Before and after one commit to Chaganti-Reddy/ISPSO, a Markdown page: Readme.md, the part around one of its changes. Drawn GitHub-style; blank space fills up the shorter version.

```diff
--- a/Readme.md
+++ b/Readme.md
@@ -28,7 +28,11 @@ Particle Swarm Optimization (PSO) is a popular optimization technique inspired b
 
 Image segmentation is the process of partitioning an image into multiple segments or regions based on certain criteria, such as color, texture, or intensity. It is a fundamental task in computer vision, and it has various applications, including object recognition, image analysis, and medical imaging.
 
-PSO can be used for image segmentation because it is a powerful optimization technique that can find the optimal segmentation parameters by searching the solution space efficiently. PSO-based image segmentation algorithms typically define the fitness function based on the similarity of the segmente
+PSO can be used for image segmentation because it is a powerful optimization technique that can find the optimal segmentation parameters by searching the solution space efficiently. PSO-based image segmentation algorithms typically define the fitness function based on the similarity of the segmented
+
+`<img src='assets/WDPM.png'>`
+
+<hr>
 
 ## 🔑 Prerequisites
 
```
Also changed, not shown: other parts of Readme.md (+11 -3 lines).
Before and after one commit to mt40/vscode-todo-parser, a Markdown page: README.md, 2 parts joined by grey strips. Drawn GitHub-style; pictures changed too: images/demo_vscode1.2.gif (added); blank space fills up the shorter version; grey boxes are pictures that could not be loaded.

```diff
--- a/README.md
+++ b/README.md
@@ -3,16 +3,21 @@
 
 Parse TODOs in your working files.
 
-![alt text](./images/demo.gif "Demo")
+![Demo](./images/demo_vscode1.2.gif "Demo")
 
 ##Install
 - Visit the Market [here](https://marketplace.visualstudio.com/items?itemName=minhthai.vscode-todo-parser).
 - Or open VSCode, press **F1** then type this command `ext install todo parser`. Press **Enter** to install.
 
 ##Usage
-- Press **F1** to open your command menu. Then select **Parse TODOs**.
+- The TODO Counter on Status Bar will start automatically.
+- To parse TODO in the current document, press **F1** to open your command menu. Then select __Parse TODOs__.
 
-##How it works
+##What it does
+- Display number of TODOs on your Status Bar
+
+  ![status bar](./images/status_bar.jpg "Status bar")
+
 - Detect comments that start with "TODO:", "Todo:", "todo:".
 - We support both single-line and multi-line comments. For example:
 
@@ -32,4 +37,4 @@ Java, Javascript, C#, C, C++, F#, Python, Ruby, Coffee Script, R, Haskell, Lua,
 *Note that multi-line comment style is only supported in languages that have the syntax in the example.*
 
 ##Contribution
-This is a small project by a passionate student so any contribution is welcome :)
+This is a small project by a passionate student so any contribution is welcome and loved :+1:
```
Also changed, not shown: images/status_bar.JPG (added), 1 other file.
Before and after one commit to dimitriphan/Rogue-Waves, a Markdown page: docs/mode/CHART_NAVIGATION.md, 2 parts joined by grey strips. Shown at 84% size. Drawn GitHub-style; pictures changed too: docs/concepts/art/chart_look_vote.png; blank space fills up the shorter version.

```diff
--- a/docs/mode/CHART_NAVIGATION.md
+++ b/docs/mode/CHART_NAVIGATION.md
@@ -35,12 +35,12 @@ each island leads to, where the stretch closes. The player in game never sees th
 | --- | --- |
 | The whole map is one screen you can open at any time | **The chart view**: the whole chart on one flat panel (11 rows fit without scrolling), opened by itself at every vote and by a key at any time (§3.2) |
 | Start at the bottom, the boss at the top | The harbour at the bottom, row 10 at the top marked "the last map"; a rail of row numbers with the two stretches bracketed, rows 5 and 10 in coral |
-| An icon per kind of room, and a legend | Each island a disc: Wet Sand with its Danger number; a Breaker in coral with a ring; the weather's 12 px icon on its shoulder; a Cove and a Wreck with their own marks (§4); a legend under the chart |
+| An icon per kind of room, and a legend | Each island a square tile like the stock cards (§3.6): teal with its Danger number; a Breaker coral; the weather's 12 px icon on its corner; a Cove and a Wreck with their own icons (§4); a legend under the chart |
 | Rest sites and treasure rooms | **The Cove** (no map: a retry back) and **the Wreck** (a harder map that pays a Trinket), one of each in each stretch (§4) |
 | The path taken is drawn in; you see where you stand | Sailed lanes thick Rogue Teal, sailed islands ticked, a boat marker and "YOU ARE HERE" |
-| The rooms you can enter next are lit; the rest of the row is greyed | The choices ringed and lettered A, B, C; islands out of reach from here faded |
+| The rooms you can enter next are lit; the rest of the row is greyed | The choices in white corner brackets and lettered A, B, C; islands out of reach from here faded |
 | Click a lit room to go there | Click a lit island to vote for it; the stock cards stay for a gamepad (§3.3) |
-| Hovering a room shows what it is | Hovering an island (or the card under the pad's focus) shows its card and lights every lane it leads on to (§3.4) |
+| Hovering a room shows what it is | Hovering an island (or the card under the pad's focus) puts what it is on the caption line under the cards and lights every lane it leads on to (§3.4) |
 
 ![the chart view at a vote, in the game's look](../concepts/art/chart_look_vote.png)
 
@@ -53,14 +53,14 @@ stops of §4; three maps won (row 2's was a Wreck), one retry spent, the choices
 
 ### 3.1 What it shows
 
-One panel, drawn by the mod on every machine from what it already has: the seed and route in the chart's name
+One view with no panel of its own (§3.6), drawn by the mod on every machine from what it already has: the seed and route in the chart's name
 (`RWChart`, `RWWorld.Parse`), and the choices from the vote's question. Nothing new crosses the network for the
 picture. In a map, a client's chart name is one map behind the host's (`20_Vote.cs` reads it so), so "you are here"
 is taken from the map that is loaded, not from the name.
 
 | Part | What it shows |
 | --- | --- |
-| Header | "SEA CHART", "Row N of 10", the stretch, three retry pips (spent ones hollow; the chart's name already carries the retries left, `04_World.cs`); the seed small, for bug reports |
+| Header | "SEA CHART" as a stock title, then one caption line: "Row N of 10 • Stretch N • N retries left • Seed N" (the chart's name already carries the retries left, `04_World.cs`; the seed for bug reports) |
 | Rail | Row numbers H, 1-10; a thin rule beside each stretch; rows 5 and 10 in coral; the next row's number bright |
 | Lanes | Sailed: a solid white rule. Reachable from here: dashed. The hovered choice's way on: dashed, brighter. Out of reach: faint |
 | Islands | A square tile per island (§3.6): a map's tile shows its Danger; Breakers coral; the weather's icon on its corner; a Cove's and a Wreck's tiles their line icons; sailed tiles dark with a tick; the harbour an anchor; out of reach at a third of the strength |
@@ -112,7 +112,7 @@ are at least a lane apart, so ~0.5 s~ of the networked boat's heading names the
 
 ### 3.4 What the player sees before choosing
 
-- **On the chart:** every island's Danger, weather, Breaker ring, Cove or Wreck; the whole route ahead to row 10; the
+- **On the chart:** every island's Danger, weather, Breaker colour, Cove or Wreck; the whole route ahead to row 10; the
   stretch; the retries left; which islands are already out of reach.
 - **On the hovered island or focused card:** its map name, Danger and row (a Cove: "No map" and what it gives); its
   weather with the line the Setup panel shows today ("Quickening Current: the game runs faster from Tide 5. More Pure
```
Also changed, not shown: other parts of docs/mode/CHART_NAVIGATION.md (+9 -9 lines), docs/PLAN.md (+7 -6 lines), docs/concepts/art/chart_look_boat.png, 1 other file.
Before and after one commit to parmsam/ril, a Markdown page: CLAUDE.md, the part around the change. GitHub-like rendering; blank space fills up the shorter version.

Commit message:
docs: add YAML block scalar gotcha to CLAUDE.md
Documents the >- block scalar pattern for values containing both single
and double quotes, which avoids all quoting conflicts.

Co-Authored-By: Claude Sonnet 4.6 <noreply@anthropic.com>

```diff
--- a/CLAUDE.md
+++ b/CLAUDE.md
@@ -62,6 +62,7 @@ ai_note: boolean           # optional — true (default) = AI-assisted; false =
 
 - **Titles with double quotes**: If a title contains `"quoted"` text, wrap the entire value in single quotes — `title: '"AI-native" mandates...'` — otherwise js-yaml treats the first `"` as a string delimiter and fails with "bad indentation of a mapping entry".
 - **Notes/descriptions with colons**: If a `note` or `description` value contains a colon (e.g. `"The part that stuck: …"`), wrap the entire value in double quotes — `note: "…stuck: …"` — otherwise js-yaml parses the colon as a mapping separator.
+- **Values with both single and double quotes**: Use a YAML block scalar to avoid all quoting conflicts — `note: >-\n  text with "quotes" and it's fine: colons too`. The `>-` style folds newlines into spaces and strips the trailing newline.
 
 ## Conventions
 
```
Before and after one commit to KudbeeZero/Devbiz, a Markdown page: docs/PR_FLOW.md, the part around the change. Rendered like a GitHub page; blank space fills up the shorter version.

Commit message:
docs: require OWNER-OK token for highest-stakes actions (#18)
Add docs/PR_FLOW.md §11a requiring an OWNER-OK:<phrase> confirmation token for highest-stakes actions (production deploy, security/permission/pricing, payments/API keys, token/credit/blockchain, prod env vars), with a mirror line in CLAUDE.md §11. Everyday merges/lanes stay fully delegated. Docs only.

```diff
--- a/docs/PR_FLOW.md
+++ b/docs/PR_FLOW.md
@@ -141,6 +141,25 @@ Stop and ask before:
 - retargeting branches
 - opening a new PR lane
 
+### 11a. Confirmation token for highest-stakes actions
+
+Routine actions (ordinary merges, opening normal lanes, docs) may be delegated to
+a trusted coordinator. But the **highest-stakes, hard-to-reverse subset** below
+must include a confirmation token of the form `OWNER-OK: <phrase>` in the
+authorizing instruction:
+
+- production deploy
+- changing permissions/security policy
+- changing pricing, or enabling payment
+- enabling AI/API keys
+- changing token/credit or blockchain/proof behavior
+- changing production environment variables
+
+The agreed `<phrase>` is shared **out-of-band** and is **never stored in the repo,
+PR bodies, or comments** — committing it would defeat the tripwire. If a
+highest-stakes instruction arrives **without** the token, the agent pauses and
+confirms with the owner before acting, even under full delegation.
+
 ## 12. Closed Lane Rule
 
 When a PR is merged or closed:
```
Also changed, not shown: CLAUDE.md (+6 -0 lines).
----------------
**Problem**
What is the number of lines in the material above that include the string "changing"? Give only that number.

**Result of the task**
4